Fate of the fountain
A fountain built at a pivotal moment in the capital city’s history is slated for demolition. Can history fans in Sacramento save it?
In 1927, newspapers were heralding Charles Lindbergh’s groundbreaking solo flight across the Atlantic, The Jazz Singer was the first motion picture with sound and President Calvin Coolidge announced he wasn’t running for a second term because a decade in Washington, D.C. was “too long.”
And in Sacramento that year, in an open courtyard between Ninth and 10th streets, a stone and tile fountain was unveiled as part of an effort to make sure the city remained the capital of California.
That classic water spring is now slated for demolition by state officials. But the city’s diehard history lovers say that won’t happen without a fight.
According to Preservation Sacramento, the fountain was a response to a 1910 effort by San Francisco to supplant the city, then a modest agricultural hub, as the new state capital. It was no idle threat: During the Gold Rush era, California’s capital started at San Jose, then moved to Vallejo, then again to Benicia. Though a state constitutional convention in 1879 deemed Sacramento the permanent capital, by the turn of the century San Francisco was in an alarmingly good position to swipe that honor. Sacramentans realized an array of offices for the growing state government were moving to the city by the Bay, mainly due to the limited size of the Capitol building.
Sacramento residents decided to head off San Francisco’s designs in 1913. Locals approved $700,000 in bonds to start the process of expanding Capitol Park, adding two new buildings for state offices and enhancing world-class aesthetics to the grounds, partly in the form of the Capitol Fountain.
For decades its swirling waterworks danced in front of the neoclassical state citadel. But in recent years, officials have neglected the fountain’s upkeep and delayed repairs.
Between 2014 and 2017, the Department of General Services made various public comments suggesting the fountain would, at some point, be restored. So when the department released the environmental impact report for its new restoration of the Jesse M. Unruh Building in late July, members of Preservation Sacramento were shocked to see that the project proposed removing the fountain entirely.
The EIR states the fountain “has been nonoperational since 2010 and is deteriorating.” It adds, “There are issues with electrical shortages in the fountain’s lighting, failure of mechanical equipment, leaks in the fountain bowl and associated valves, and possible drain collapse.”
Luree Steston of Preservation Sacramento notes that the EIR makes no mention of why those issues can’t be repaired as part of the broader restoration slated for the grounds.
“They don’t justify why it has to be removed,” Steston said. While her organization only learned of the planned demolition a week before the Aug. 30 deadline for public comment, it was able to get more than 100 protests submitted.
“Right now, we’re trying to get the word out with the public and hoping our legislators will save it,” Steston said.

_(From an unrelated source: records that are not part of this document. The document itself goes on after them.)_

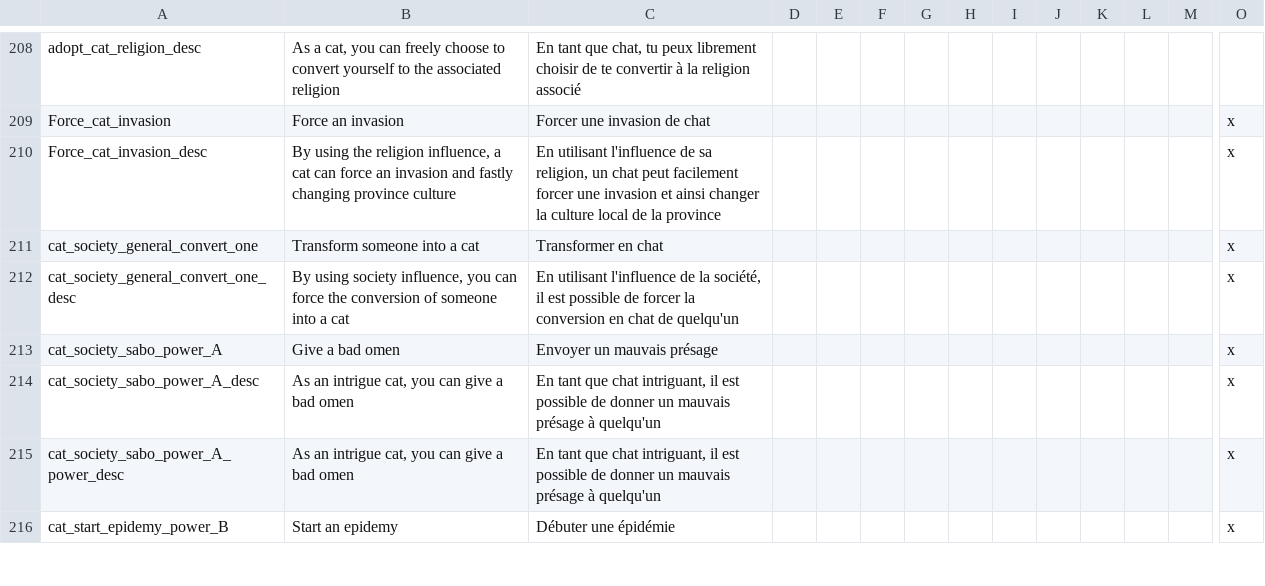
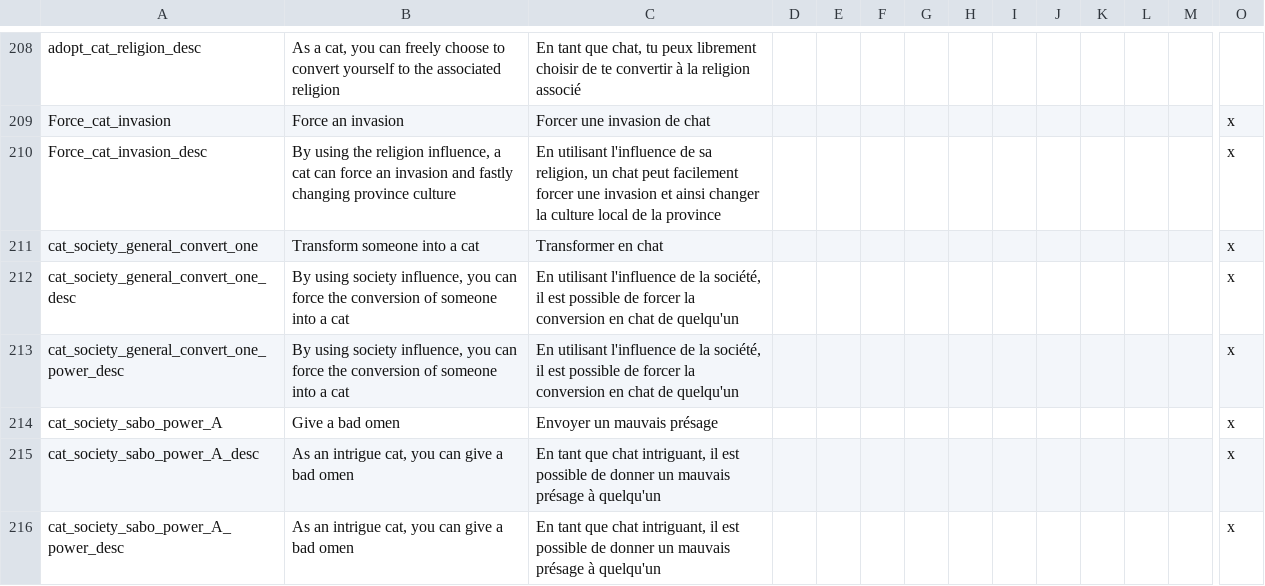
Before and after one commit to asmuro1/animals-plus, a CSV file: animals_update/localisation/decisions.csv, drawn as a sheet; only a part is shown, gaps mark what is left out; the shorter side is filled out with more unchanged rows; rows hold the shown columns only; the diff names each change by its address in the sheet, - before the commit and + after, or states it on an @@ line.

Commit message:
added illness resistance power (properity)

```diff
--- a/animals_update/localisation/decisions.csv
+++ b/animals_update/localisation/decisions.csv
+row 213: cat_society_general_convert_one_power_desc | By using society influence, you can force the conversion of someone into a cat | En utilisant l'influence de la société, il est possible de forcer la conversion en chat de quelqu'un |  |  |  |  |  |  |  |  |  |  | x
```
Also changed, not shown: animals_update/localisation/Modifier.csv, 2 other files.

One lawmaker who’s already taken notice is Assemblyman Kevin McCarty of Sacramento. On Oct. 1, McCarty wrote a letter to Department of General Services Director Daniel Kim asking that the process to remove the fountain be halted. Among McCarty’s reasons were a number of apparent inconsistencies within the EIR.
“I share the concerns expressed by numerous constituents and would like to understand DGS’s rationale for proposing demolition of the fountain,” McCarty wrote. He also questioned whether the fountain was in as bad shape as the EIR implies. “These issues appear to be minimal and easily corrected,” he noted.
But the Department of General Services says that’s not the case. Its public information officer Jennifer Lida told SN&R that, while the fountain’s demolition is still being reviewed, her department has found it to be basically irreparable.
“The Department of General Services worked with multiple qualified vendors that reached the same conclusion,” Lida wrote via email.
Still, Milford Wayne Donaldson, chairman of the Advisory Council on Historic Preservation and a 45-year restoration architect, doesn’t think that the Capitol Fountain is a lost cause. In 2011, Donaldson was called upon to restore San Diego’s Horton Park Plaza Fountain, which dates to 1909 and was the first electric fountain west of the Mississippi. Before Donaldson pulled off that rehab, public officials had been sparring over whether the fountain was fixable. Some thought it needed to make way for progress.
“We had a very similar situation back then, and that fountain had become a symbol for the citizens of San Diego,” Donaldson recalled. “They wanted to demolish it. … But when we flipped the switch to bring it back to life, we had four or five thousand people standing there, cheering.”
Donaldson believes Sacramento could have a similar moment if state officials put the brakes on their plans.
“There is no reason why the Capitol Fountain can’t be restored, they just need the right expert,” Donaldson said. “I hope GSA does the right thing. … Political leadership is key to all of this. Preservation is politics.”